> **TASK STATEMENT**: The answer must be one number: how many lines in the records below contain the word "Error".

> **Source records**:
------------------------------

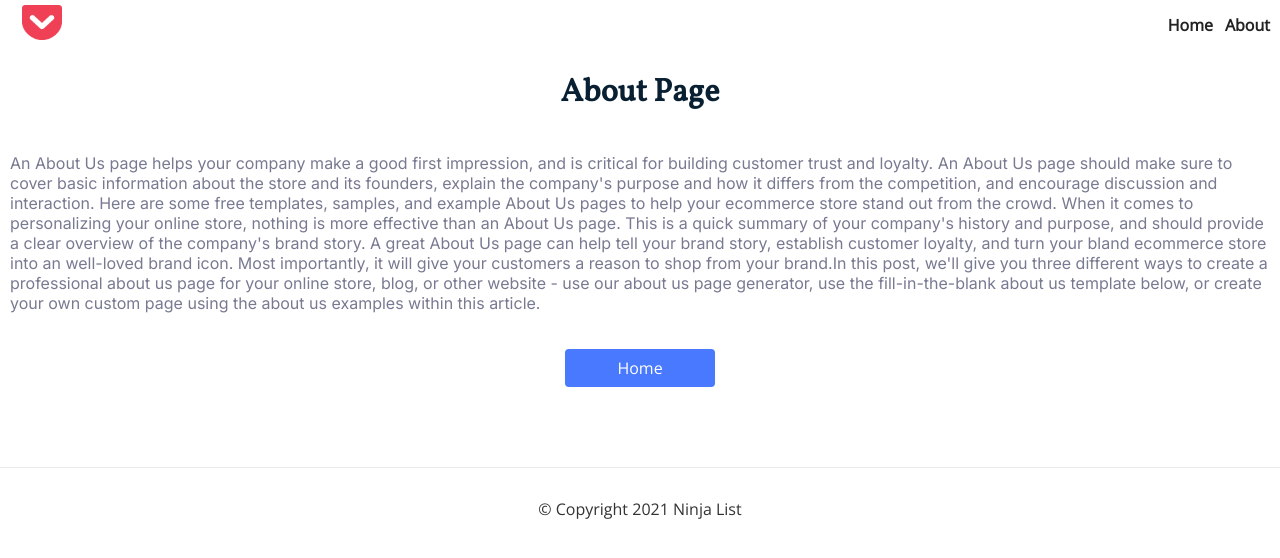
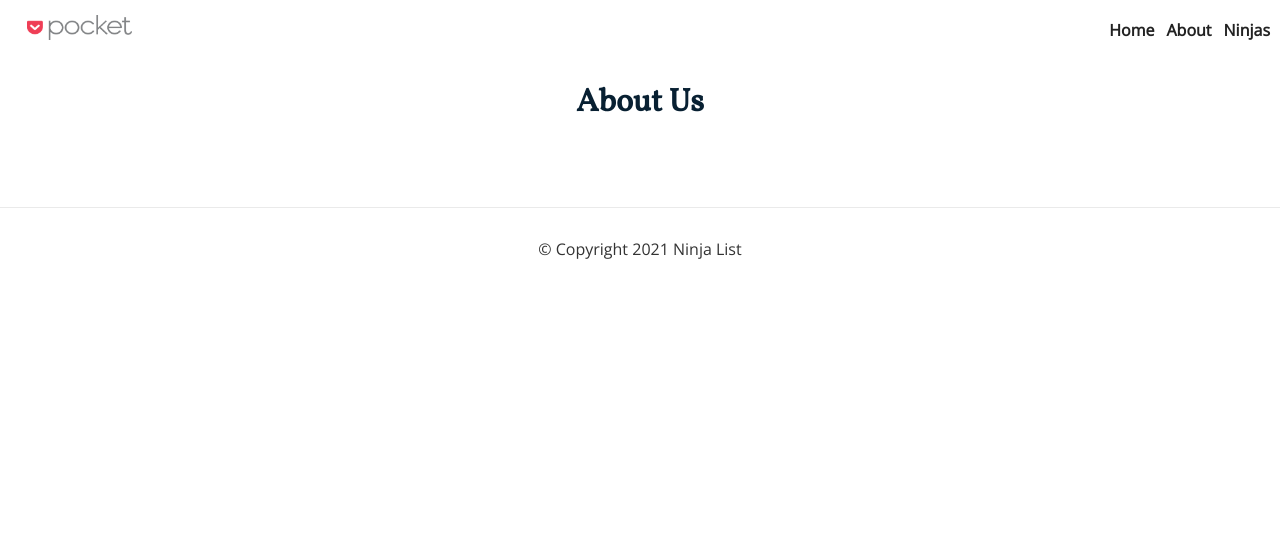
Before and after one commit to Mardiprk/Blogs, a Next.js app: page /about in a window 1280 px wide. Shown: the top 558 px of the page. Built offline with nearby package versions, Linux system fonts and the light colour scheme; a web font is replaced by a local one.

Commit message:
Added Links

```diff
--- a/pages/404.js
+++ b/pages/404.js
@@ -1,4 +1,5 @@
 import Link from "next/link";
+import Head from "next/head";
 import Lottie from "lottie-react";
 import Error from "../public/16294-404-space-error.json";
 
@@ -8,6 +9,9 @@ export default function NotFound() {
       className="not-found"
       style={{ alignItems: "center", justifyContent: "center" }}
     >
+      <Head>
+        <title>Page Not Found :/</title>
+      </Head>
       <Lottie
         animationData={Error}
         style={{
@@ -16,6 +20,7 @@ export default function NotFound() {
           justifyContent: "center",
         }}
       />
+      <div className="not-found">
         <p>
           Go back to{" "}
           <Link href="/">
@@ -23,5 +28,6 @@ export default function NotFound() {
           </Link>
         </p>
       </div>
+    </div>
   );
 }
--- a/pages/about.js
+++ b/pages/about.js
@@ -1,39 +1,17 @@
 import Head from "next/head";
 import styles from "../styles/Home.module.css";
-import Link from "next/link";
 
-export default function About() {
+export default function About({ ninjas }) {
   return (
     <div className={styles.container}>
       <Head>
         <title>About</title>
       </Head>
-      <h1 className={styles.title} style={{ textAlign: "left" }}>
-        About Page
-      </h1>
-      <p className={styles.text}>
-        {`An About Us page helps your company make a good first impression, and is
-        critical for building customer trust and loyalty. An About Us page
-        should make sure to cover basic information about the store and its
-        founders, explain the company's purpose and how it differs from the
-        competition, and encourage discussion and interaction. Here are some
-        free templates, samples, and example About Us pages to help your
-        ecommerce store stand out from the crowd. When it comes to personalizing
-        your online store, nothing is more effective than an About Us page. This
-        is a quick summary of your company's history and purpose, and should
-        provide a clear overview of the company's brand story. A great About Us
-        page can help tell your brand story, establish customer loyalty, and
-        turn your bland ecommerce store into an well-loved brand icon. Most
-        importantly, it will give your customers a reason to shop from your
-        brand.In this post, we'll give you three different ways to create a
-        professional about us page for your online store, blog, or other website
-        - use our about us page generator, use the fill-in-the-blank about us
-        template below, or create your own custom page using the about us
-        examples within this article.`}
-      </p>
-      <Link href="/">
-        <a className={styles.btn}>Home</a>
-      </Link>
+      <div className={styles.align}>
+        <h1 className={styles.title} style={{ textAlign: "left" }}>
+          About Us
+        </h1>
+      </div>
     </div>
   );
 }
--- a/pages/components/Navbar.js
+++ b/pages/components/Navbar.js
@@ -7,7 +7,7 @@ export default function NavBar() {
       <div className="logo">
         <Link href="/">
           <a>
-            <Image src="/logo.png" height={35} width={40} />
+            <Image src="/logo.png" height={25} width={105} />
           </a>
         </Link>
       </div>
@@ -32,6 +32,16 @@ export default function NavBar() {
           About
         </a>
       </Link>
+      <Link href="/ninjas/">
+        <a
+          className="tit"
+          style={{
+            color: "#222",
+          }}
+        >
+          Ninjas
+        </a>
+      </Link>
     </nav>
   );
 }
--- a/styles/Home.module.css
+++ b/styles/Home.module.css
@@ -20,6 +20,7 @@
 }
 .align{
   max-width: 40rem;
+  align-items: center;
 
 }
 .btn{
@@ -32,3 +33,6 @@
   color: #fff;
   text-align: center;
 }
+.names{
+  color: #333;
+}
--- a/styles/globals.css
+++ b/styles/globals.css
@@ -31,6 +31,7 @@ nav {
 }
 nav .logo {
   margin-right: auto;
+  padding: 10px 5px;
 }
 nav .tit{
   font-size: 1rem;
```
Also changed, not shown: pages/contact.js (deleted, +0 -22 lines), pages/ninjas/[id].js (added, +11 -0 lines), pages/ninjas/index.js (added, +47 -0 lines), styles/ninjas.module.css (added, +24 -0 lines), public/logo.png, 1 other file (tests, documents, lock files or other folders). Lines whose indentation alone changed are shown as unchanged.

------------------------------

> **SOLUTION TO THIS EXERCISE**: 2